5 Mingrelia is a province of Georgia. The reference is to the year 1801 when the Russians double-crossed the Georgians by incorporating them into their empire, as a consequence of the Georgian request for assistance in fending off Muslim attacks from the south.
6 Shota Rustaveli, A Knight in a Tiger Skin. Rustaveli was a major Georgian poet of the 12th-13th centuries.
7 Two of Chechenya’s national heroes who fought the Russians in the 19th century.
8 The Chechen national anthem refers to the Chechens as mountain wolves.
9 The image of the broken trough comes from Pushkin’s fairy tale, “Skazka o rybake i rybke.”
10 Lao-She (1899-1966), a Chinese writer.
11 A Russian collaborator.

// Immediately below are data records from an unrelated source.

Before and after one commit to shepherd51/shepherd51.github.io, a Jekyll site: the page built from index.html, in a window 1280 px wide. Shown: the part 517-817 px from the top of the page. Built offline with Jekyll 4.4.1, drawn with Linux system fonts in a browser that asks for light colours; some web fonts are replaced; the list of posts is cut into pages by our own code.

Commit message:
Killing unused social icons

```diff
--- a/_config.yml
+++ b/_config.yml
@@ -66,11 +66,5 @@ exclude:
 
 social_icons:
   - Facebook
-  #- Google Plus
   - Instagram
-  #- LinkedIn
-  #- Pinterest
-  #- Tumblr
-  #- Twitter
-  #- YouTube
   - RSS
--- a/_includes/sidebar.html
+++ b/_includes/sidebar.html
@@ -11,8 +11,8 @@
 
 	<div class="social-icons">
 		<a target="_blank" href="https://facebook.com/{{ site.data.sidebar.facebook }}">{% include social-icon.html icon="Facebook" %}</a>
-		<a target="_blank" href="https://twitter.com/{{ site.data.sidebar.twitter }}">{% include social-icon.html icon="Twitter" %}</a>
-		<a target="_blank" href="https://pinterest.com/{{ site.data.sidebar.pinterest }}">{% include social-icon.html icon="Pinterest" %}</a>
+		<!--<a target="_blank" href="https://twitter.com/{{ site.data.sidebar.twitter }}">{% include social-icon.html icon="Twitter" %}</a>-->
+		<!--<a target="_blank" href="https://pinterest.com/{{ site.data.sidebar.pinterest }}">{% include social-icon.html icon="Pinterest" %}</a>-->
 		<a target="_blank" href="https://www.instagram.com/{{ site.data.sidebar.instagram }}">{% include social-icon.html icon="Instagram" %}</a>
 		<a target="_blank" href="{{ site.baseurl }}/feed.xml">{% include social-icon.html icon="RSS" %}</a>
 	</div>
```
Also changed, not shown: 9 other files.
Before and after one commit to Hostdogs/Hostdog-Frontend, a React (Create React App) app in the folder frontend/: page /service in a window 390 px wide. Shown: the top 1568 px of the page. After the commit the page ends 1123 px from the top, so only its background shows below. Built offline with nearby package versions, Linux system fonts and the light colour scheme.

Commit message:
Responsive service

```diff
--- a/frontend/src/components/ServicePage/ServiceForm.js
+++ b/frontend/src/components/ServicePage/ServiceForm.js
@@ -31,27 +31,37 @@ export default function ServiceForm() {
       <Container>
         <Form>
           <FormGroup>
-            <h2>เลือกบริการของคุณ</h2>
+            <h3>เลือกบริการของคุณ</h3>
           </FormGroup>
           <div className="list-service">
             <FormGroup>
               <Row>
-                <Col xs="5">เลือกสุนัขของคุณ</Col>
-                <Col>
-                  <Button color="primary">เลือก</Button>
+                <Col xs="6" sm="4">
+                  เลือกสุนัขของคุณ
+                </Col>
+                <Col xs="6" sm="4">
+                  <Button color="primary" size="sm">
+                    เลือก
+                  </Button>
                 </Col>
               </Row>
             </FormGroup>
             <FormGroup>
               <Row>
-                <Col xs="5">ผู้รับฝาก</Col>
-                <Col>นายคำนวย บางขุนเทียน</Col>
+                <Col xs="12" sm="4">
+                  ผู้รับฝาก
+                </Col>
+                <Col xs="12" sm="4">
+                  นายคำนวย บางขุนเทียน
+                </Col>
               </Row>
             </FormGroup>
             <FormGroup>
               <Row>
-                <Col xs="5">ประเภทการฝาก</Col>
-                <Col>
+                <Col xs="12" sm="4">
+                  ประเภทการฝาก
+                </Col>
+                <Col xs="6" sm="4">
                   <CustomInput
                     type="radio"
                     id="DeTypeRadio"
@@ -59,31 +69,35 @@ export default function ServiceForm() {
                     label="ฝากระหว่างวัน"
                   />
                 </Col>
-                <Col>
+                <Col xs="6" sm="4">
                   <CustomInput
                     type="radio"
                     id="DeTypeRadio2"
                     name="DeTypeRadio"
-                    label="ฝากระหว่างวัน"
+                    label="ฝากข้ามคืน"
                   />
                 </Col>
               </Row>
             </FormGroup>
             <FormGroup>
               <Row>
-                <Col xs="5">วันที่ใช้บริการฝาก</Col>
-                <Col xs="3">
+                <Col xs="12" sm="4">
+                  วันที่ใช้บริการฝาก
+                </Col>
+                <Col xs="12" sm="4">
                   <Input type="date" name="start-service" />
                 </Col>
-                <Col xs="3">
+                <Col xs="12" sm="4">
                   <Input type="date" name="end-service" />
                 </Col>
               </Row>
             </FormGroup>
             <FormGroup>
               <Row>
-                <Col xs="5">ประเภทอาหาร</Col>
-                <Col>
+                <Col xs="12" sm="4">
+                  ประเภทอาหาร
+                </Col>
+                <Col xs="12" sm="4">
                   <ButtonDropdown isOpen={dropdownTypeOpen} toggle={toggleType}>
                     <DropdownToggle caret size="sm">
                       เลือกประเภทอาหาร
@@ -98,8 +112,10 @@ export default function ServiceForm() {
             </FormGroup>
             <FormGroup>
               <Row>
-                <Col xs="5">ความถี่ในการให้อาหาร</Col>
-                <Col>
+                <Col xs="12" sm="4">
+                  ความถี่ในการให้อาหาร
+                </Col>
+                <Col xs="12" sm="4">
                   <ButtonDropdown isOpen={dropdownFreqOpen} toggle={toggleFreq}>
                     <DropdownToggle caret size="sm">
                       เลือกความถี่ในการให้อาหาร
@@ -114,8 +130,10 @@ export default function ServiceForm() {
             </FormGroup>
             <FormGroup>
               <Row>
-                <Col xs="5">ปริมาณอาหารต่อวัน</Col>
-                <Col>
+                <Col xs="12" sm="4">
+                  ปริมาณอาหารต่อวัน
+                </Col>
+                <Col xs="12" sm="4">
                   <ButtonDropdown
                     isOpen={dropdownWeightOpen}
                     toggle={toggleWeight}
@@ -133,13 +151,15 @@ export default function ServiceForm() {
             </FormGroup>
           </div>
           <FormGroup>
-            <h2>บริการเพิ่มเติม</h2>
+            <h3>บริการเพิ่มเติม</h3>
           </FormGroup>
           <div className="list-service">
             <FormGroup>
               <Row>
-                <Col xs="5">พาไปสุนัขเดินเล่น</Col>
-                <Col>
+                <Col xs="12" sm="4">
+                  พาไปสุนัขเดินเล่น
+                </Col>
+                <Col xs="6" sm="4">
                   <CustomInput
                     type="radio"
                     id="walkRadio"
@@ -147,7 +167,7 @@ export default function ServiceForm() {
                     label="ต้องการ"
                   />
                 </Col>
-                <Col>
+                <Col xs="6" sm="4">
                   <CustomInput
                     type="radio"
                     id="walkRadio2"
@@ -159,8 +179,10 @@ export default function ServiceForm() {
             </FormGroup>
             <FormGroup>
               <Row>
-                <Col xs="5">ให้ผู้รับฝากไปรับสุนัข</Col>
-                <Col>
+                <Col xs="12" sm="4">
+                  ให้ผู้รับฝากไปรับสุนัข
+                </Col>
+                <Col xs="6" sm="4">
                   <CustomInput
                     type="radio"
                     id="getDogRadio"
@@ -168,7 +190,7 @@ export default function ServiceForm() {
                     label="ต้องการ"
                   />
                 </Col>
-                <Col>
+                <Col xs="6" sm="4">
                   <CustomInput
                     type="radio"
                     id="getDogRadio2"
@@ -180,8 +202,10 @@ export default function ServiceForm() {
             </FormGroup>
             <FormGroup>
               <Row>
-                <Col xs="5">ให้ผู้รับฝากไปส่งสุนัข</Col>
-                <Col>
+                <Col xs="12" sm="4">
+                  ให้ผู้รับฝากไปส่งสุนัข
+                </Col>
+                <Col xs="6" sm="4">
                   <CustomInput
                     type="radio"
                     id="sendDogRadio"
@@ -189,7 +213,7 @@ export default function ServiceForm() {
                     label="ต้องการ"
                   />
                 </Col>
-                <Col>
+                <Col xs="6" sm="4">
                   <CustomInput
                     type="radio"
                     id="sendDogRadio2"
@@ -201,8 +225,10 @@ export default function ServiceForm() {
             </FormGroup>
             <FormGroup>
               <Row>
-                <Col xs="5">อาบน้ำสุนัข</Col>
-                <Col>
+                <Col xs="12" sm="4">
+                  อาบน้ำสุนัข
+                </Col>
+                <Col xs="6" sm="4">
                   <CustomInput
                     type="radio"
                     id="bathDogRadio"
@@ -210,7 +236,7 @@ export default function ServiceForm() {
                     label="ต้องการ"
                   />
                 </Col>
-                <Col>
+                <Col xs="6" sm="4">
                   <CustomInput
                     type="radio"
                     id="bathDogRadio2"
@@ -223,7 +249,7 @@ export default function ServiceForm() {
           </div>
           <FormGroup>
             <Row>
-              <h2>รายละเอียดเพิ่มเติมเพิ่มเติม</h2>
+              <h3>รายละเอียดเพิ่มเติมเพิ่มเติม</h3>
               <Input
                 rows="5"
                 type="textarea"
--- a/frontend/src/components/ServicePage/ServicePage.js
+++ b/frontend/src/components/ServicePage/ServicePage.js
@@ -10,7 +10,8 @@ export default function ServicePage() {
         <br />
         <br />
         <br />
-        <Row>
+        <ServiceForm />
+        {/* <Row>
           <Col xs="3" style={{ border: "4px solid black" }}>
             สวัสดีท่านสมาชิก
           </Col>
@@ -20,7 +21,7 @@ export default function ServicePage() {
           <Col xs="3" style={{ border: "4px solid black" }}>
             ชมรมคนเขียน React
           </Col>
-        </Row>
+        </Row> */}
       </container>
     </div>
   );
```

12 Greek philosopher and political leader (5th century B.C.), ‘The thirty tyrants were appointed by the Lacedaemonians.
13 As a Soviet general stationed in Estonia, Dudaev was ordered to fire at the Estonian independence demonstrators. He refused. Since that time, he became a national hero for the Estonians as well as for the Chechens.
14 ‘Women’s Day,’ one of communist-designed secular holidays meant to replace religious and national ones.
15 Provinces of Georgia.
16 Tbilisi’s main street.
17 Dudaev provided Gamsakhurdia with a helicopter as a means of escape in case of emergency. In Novodvorskaia’s interpretation, sending back the helicopter meant that President Gamsakhurdia was ready to die for his nation’s independence.
18 Lisse, Zurbagan, and Guelle-Gue are all locales from the novels and stories of Aleksandr Grin (1880-1932), a Russian fantasy writer.
19 FSB, the Federal Counterintelligence Service; FSK, the Federal Safety Service. Both are successors to the KGB.
20 Janusz Korczak ((1878-1942), writer and pedagogue, director of an orphanage for Jewish children in Warsaw. His poem, “Król Macius Pierwszy” [“King Matt the First”] inspired the emblem Novodvorskaia mentions. Korczak and his children were killed in Auschwitz in German-occupied Poland.
21 Scarlet Sails is one of Grin’s novels.
22 A reference to the heroine from Grin’s Running Along the Waves.
23 Antoine de Saint-Exupéry, Le Petit Prince. As a boy, the author gave up on a career in art because the adults saw only a hat in his drawing which was intended to present a boa constrictor who had swallowed an elephant.
24 A reference to Anton Chekhov’s comment that if a rifle hangs on the wall at the beginning of the play, then it will surely be used by the end of it.
25 This is how the Chechens refer to their Republic.
26 Gianni Rodari’s Chippolino, a children’s story translated from Italian into Russian. In the story, most characters are fruits and vegetables. Its popularity during Soviet times had to do with the fact that in the story, the poor vegetables (the onions) win out over the rich ones (Prince Lemon and his clan).